Quarterly Commentary July 2022
Equity markets declined sharply in the second quarter, with the S&P 500 Index falling by 16.1%. When combined with the negative equity market returns in the first three months, the broad market has suffered its worst first half since the Nixon administration. Selling pressure was driven by a host of factors but could be more narrowly attributed to another leg higher in interest rates, stubbornly high inflation, and the Federal Reserve’s more aggressive policy stance. All of which are occurring against the backdrop of a rapidly slowing economy.
It was also another tough quarter for bonds. Bond markets were rattled by the Federal Reserve’s outsized interest rate hikes and their more hawkish rhetoric as the Fed emphasized their pledge to combat inflation.
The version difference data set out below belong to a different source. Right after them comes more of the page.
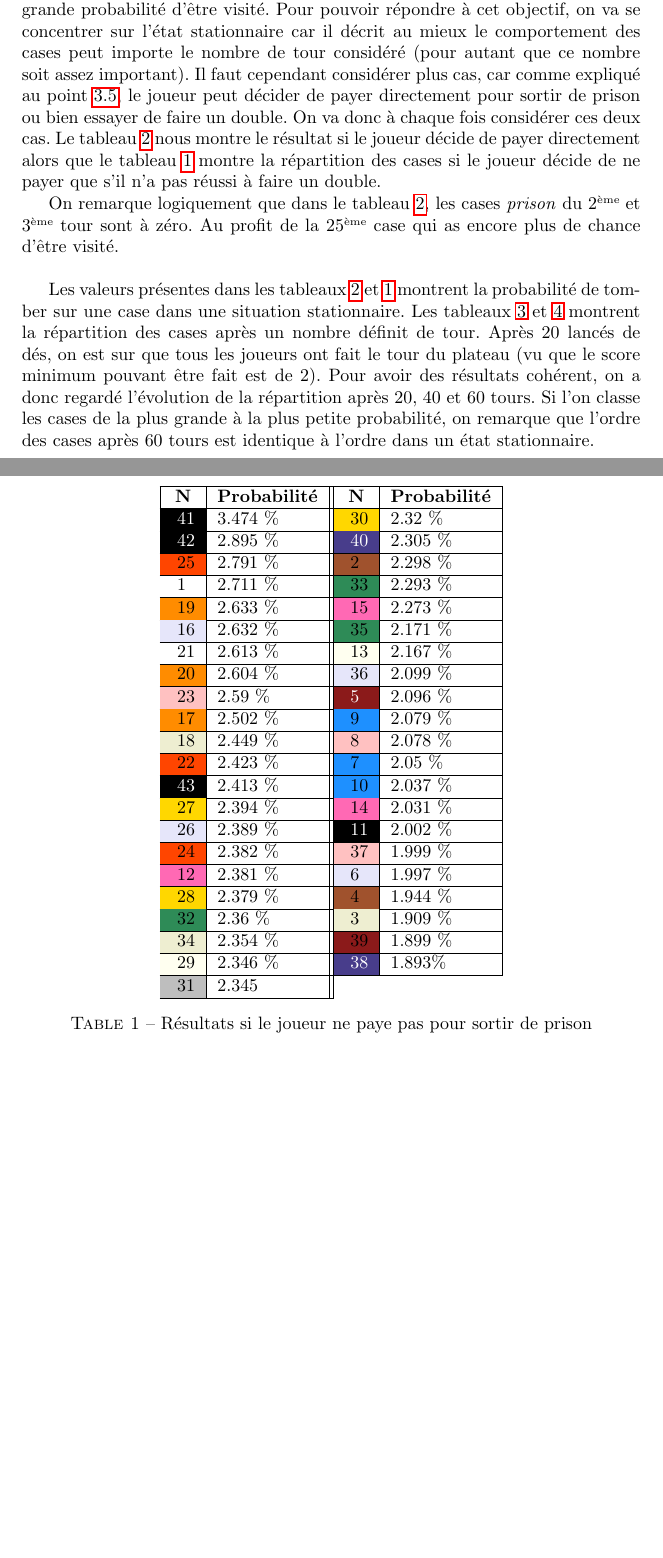
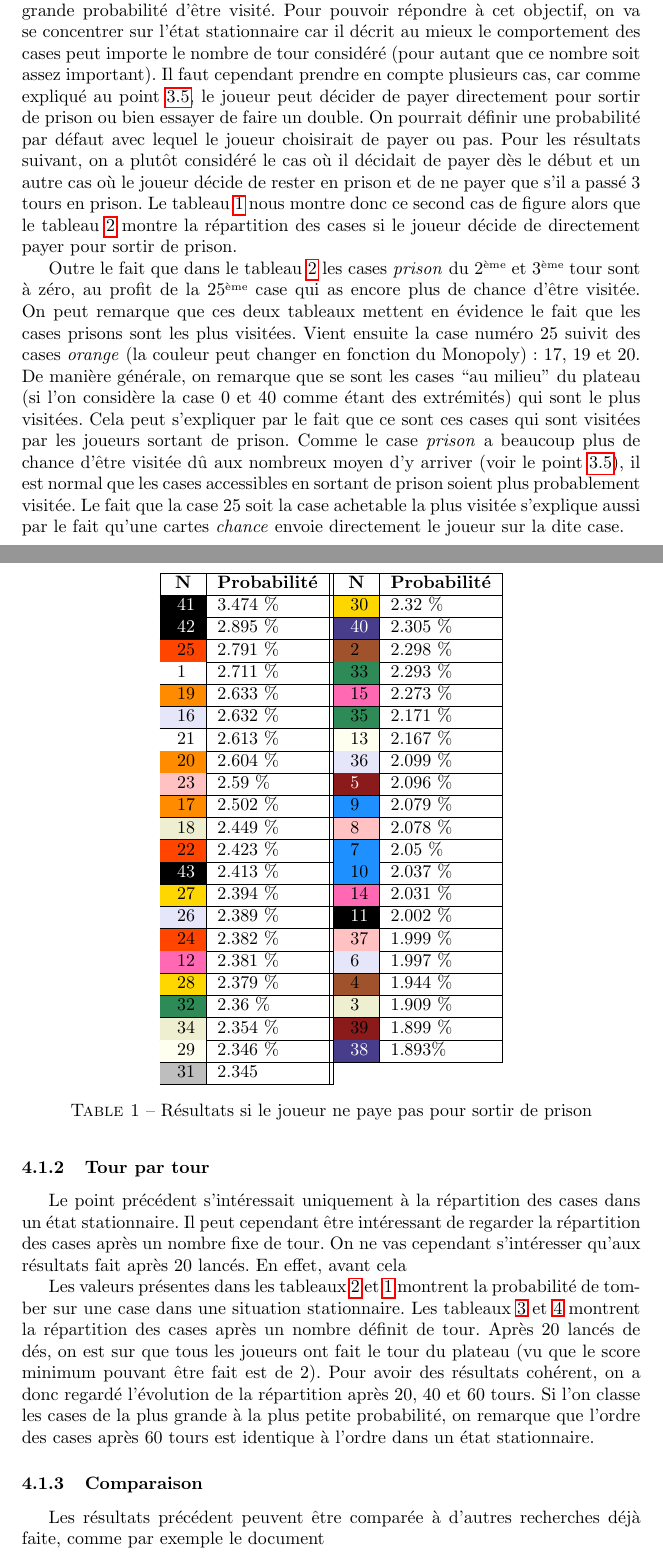
Before and after one commit to detobel36/Monopoly, a LaTeX paper (Rapport/Rapport.tex): two parts of pages 16 and 17 of 23 before the commit and two parts of pages 16 and 17 of 22 after it, joined at a grey line, cut so that both start at the same text, the shorter picture padded with empty space. Compiled offline with pdfLaTeX; a LaTeX package or settings file that is missing is left out.

Commit message:
Ajout de graphiques et continue le rapport

```diff
--- a/Rapport/Rapport.tex
+++ b/Rapport/Rapport.tex
@@ -780,15 +774,17 @@ rdetobel@ulb.ac.be}
       cet objectif, on va se concentrer sur l'état stationnaire car il décrit
       au mieux le comportement des cases peut importe le nombre de tour considéré
       (pour autant que ce nombre soit assez important).  Il faut cependant
-      considérer plus cas, car comme expliqué au point \ref{case_prison}, le
+      prendre en compte plusieurs cas, car comme expliqué au point \ref{case_prison}, le
       joueur peut décider de payer directement pour sortir de prison ou bien
-      essayer de faire un double.  On va donc à chaque fois considérer ces
-      deux cas.  Le tableau \ref{result_paye} nous montre le résultat si le
-      joueur décide de payer directement alors que le tableau \ref{result_paye_pas}
-      montre la répartition des cases si le joueur décide de ne payer que s'il
-      n'a pas réussi à faire un double.
+      essayer de faire un double.  On pourrait définir une probabilité par défaut
+      avec lequel le joueur choisirait de payer ou pas.  Pour les résultats suivant,
+      on a plutôt considéré le cas où il décidait de payer dès le début et un autre
+      cas où le joueur décide de rester en prison et de ne payer que s'il a passé
+      3 tours en prison.  Le tableau \ref{result_paye_pas} nous montre donc ce second
+      cas de figure alors que le tableau \ref{result_paye} montre la répartition
+      des cases si le joueur décide de directement payer pour sortir de prison.
 
-      \begin{table}
+      \begin{table}[h]
 	\centering
 	\begin{tabular}{|l|l||l|l|}
 	  \hline
@@ -858,9 +854,26 @@ rdetobel@ulb.ac.be}
 	  sortir de prison}
 	\label{result_paye}
       \end{table}
-      On remarque logiquement que dans le tableau \ref{result_paye}, les cases \textit{prison}
-      du 2\up{ème} et 3\up{ème} tour sont à zéro.  Au profit de la 25\up{ème} case qui as
-      encore plus de chance d'être visité.\\
+      Outre le fait que dans le tableau \ref{result_paye} les cases \textit{prison} du
+      2\up{ème} et 3\up{ème} tour sont à zéro, au profit de la 25\up{ème} case qui as
+      encore plus de chance d'être visitée.  On peut remarque que ces deux tableaux
+      mettent en évidence le fait que les cases prisons sont les plus visitées.
+      Vient ensuite la case numéro 25 suivit des cases \textit{orange} (la couleur peut changer en
+      fonction du Monopoly): 17, 19 et 20.  De manière générale, on remarque que se sont les cases
+      ``au milieu'' du plateau (si l'on considère la case 0 et 40 comme étant des extrémités) qui
+      sont le plus visitées.  Cela peut s'expliquer par le fait que ce sont ces cases qui sont visitées
+      par les joueurs sortant de prison.  Comme le case \textit{prison} a beaucoup plus de chance
+      d'être visitée dû aux nombreux moyen d'y arriver (voir le point \ref{case_prison}), il est
+      normal que les cases accessibles en sortant de prison soient plus probablement visitée. Le fait
+      que la case 25 soit la case achetable la plus visitée s'explique aussi par le fait qu'une
+      cartes \textit{chance} envoie directement le joueur sur la dite case.
+
+    \subsubsection{Tour par tour}
+      Le point précédent s'intéressait uniquement à la répartition des cases dans un état
+      stationnaire.  Il peut cependant être intéressant de regarder la répartition des cases
+      après un nombre fixe de tour.  On ne vas cependant s'intéresser qu'aux résultats fait
+      après 20 lancés.  En effet, avant cela % TODO
+
 
       Les valeurs présentes dans les tableaux \ref{result_paye} et \ref{result_paye_pas} montrent
       la probabilité de tomber sur une case dans une situation stationnaire.  Les tableaux
@@ -989,8 +1002,14 @@ rdetobel@ulb.ac.be}
 	sortir de prison}
 	\label{result_tour_paye}
       \end{table}
+
+    \subsubsection{Comparaison}
+      Les résultats précédent peuvent être comparée à d'autres recherches déjà faite,
+      comme par exemple le document \cite{} % TODO
+
+
   \subsection{Rentabilité}
-
+    % TODO
 
 
 \section{Conclusion}
```
Also changed, not shown: Rapport/Images/GraphRepartitionLeq10.png (added), Rapport/Images/GraphRepartitionLeq20.png (added), Rapport/Rapport.pdf, Rapport/Rapport.tex (14 more changed lines), 1 other file. Lines whose indentation alone changed are shown as unchanged.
The intermediate-maturity U.S. Bloomberg Aggregate Bond Index declined by 4.7%, while longer-maturity and more credit-sensitive fixed income benchmarks fared even worse.
Interest rates have risen aggressively in a short period. For example, 10-year Treasury bond yields doubled in the first six months of the year. This spike in interest rates has translated into significantly lower bond prices. Not to discount the damage the bond market has undergone, but going forward, much higher bond yields can contribute mightily to long-term returns for fixed income portfolios. From these levels, bonds look more attractive than they have in quite a while.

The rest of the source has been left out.